Hoorn’s prominence as a port in the early seventeenth century is compellingly depicted in a large panoramic view of the harbor that Hendrick Vroom (1563–1640) painted for the burgomasters’ chamber of the town hall in 1622 [fig. 2] [fig. 2] Hendrick Vroom, View of Hoorn, c. 1622, oil on canvas, Westfries Museum, Hoorn. Although De Verwer must have known Vroom’s View of Hoorn, with its high horizon, bright colors, and astonishing detail, his painting is strikingly different. De Verwer chose a low vantage point, emphasized tonal qualities over distinctive colors, and minimized rather than exaggerated the scale of the buildings. De Verwer’s depiction of Hoorn also differs markedly from his own earlier manner of painting, which was fully within the Vroom tradition. The atmospheric qualities of this work reflects the influence of Simon de Vlieger (Dutch, 1600/1601 - 1653) who, like De Verwer, lived and worked in Amsterdam during the later half of the 1640s. Nevertheless, it also differs from De Vlieger’s paintings in the draftsmanlike delicacy evident in the rendering of the boats and distant cityscape as well as the strict horizontality of the composition. In these respects, the closest prototypes for the painting are to be found in the pen-and-wash drawings of port cities in France and the Netherlands that De Verwer made in the 1630s and 1640s [fig. 3] [fig. 3] Abraham de Verwer, Shipping on a Calm Sea, mid-1640s, pen and brown ink, brush in brown and gray ink on paper, Peck Collection, Boston. Indeed, stylistic comparisons with these drawings largely serve as the basis of attribution for this unsigned painting.

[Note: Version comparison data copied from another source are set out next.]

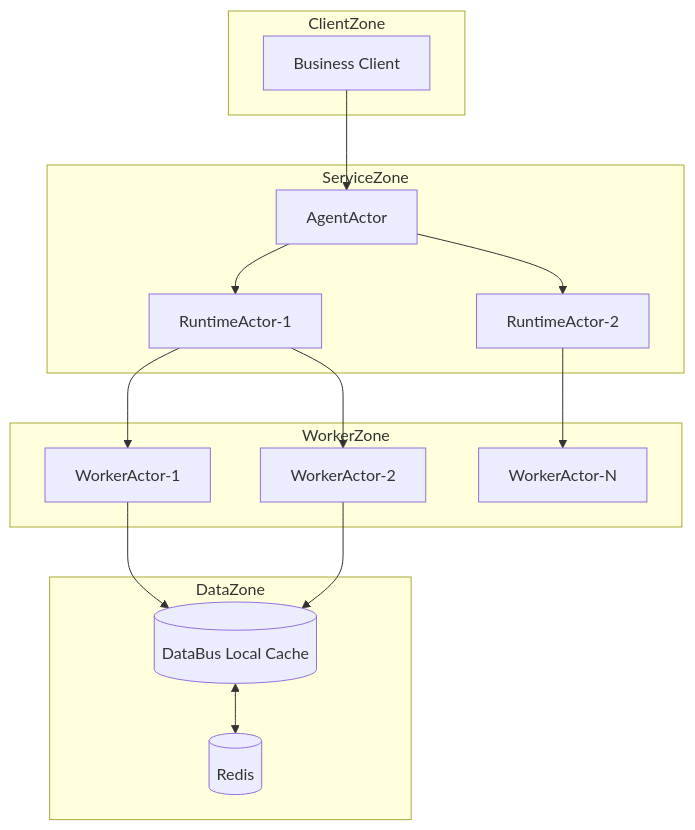
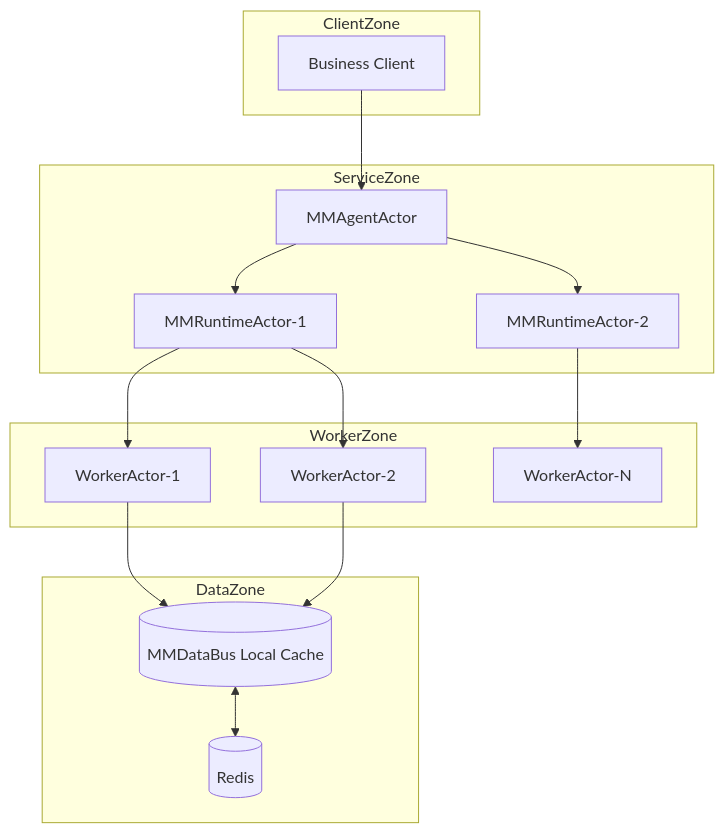
Diagram 14 of 14 in docs/ARCHITECTURE.md (xyz11274/agentf), drawn with Mermaid before and after one commit. The commit also changed other lines of this file and 106 other files, not shown here.

````diff
--- a/docs/ARCHITECTURE.md
+++ b/docs/ARCHITECTURE.md
@@ -605,33 +605,33 @@
 ```mermaid
 graph TB
     subgraph ClientZone
       C[Business Client]
     end
 
     subgraph ServiceZone
-      A1[AgentActor]
-      R1[RuntimeActor-1]
-      R2[RuntimeActor-2]
+      A1[MMAgentActor]
+      R1[MMRuntimeActor-1]
+      R2[MMRuntimeActor-2]
     end
 
     subgraph WorkerZone
       W1[WorkerActor-1]
       W2[WorkerActor-2]
       WN[WorkerActor-N]
     end
 
     subgraph DataZone
-      D1[(DataBus Local Cache)]
+      D1[(MMDataBus Local Cache)]
       D2[(Redis)]
     end
 
     C --> A1
     A1 --> R1
     A1 --> R2
     R1 --> W1
     R1 --> W2
     R2 --> WN
     W1 --> D1
     W2 --> D1
     D1 <--> D2
 ```
````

The differences between Vroom’s and De Verwer’s depictions of Hoorn are not just stylistic. The two paintings record a significant change in the city’s distinctive profile, namely in the appearance of the bell tower on the Hoofdtoren. In De Verwer’s painting the Hoofdtoren has a tall, pointed spire, quite different from the old squat, angled roofline visible in Vroom’s depiction of the city. This topographical change provides a framework for the date of De Verwer’s painting, for a seventeenth-century chronicle of Hoorn indicates that this new bell tower was constructed in 1651.

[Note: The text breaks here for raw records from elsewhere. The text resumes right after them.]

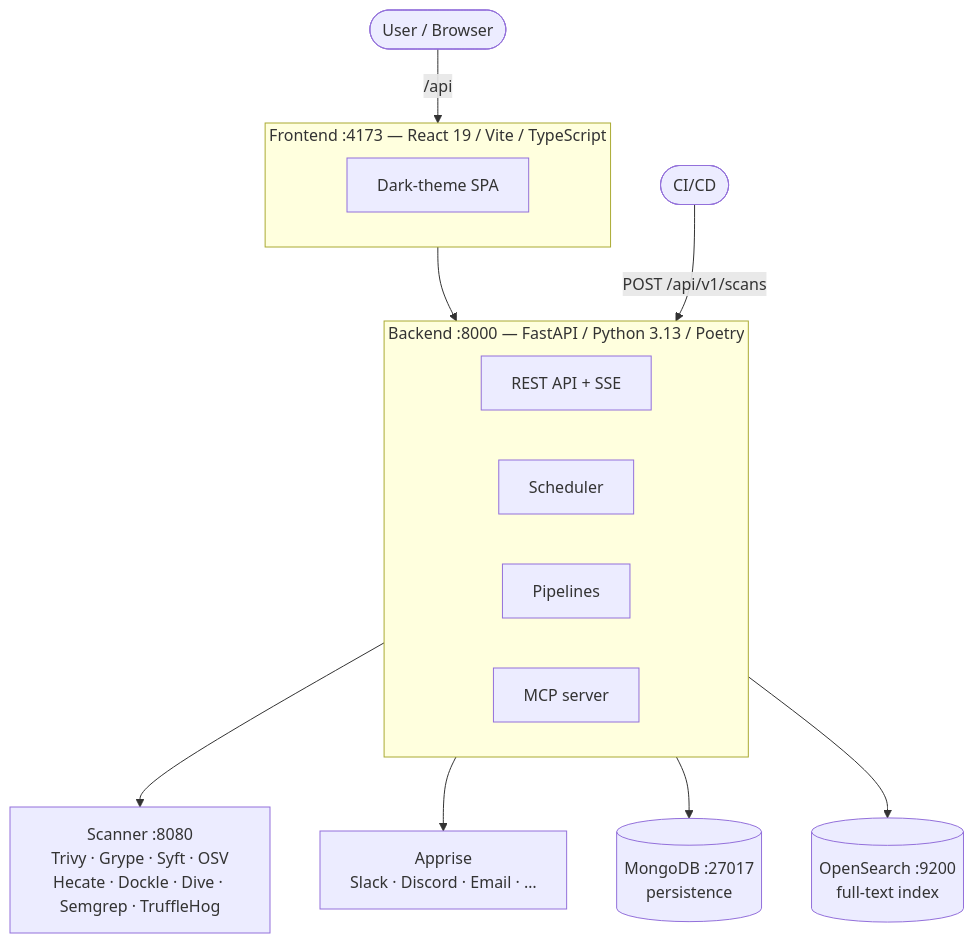
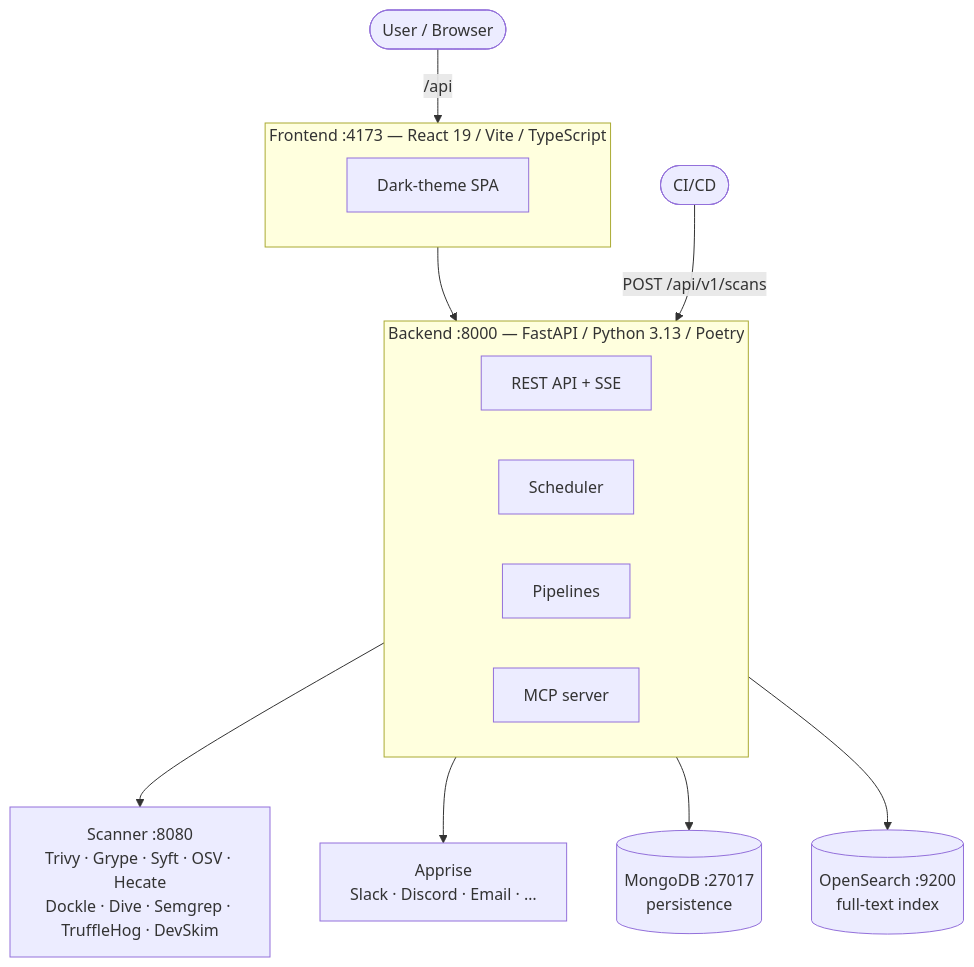
Before and after one commit to 0x3e4/hecate: the diagram in docs/architecture.md, drawn with Mermaid. The commit also changed other lines of this file and 11 other files, not shown here.

````diff
--- a/docs/architecture.md
+++ b/docs/architecture.md
@@ -17,30 +17,30 @@
 ```mermaid
 flowchart TB
     User([User / Browser])
     CICD([CI/CD])
 
     subgraph FE["Frontend :4173 — React 19 / Vite / TypeScript"]
         SPA[Dark-theme SPA]
     end
 
     subgraph BE["Backend :8000 — FastAPI / Python 3.13 / Poetry"]
         API[REST API + SSE]
         Sched[Scheduler]
         Pipe[Pipelines]
         MCP[MCP server]
     end
 
-    Scanner["Scanner :8080<br/>Trivy · Grype · Syft · OSV<br/>Hecate · Dockle · Dive · Semgrep · TruffleHog"]
+    Scanner["Scanner :8080<br/>Trivy · Grype · Syft · OSV · Hecate<br/>Dockle · Dive · Semgrep · TruffleHog · DevSkim"]
     Apprise["Apprise<br/>Slack · Discord · Email · …"]
 
     Mongo[("MongoDB :27017<br/>persistence")]
     OS[("OpenSearch :9200<br/>full-text index")]
 
     User -- "/api" --> FE
     FE --> BE
     CICD -- "POST /api/v1/scans" --> BE
     BE --> Scanner
     BE --> Apprise
     BE --> Mongo
     BE --> OS
 ```
````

The construction date of the clock tower raises questions about the attribution of this painting to Abraham de Verwer, since the artist died in August 1650, a year before it was completed. This seeming chronological inconsistency, however, does not preclude De Verwer’s authorship of this work. Plans for the new clock tower had been underway for some time (the bell that rang on the hour was cast in 1646 and the one that rang on the half-hour was cast in 1647), and therefore it is probable that the structure itself had also been started prior to 1651. In fact, it seems likely that the new tower, which would have such a transforming effect on Hoorn’s skyline, was the motivating factor for the commission of this painting from De Verwer, an artist who was renowned for his delicate and refined renderings of Dutch ports, each of which is identifiable through the distinctive profiles of its towers and spires against the sky. De Verwer died soon after painting this work, so he would never have been able to build upon its success. The painting remains a unicum in Dutch art. No other marine painting matches its purity and luminosity, which seems to anticipate, in so many ways, comparable views executed centuries later and on different shores by artists such as the American painter Fitz Henry Lane (American, 1804 - 1865) .
Arthur K. Wheelock Jr.
April 24, 2014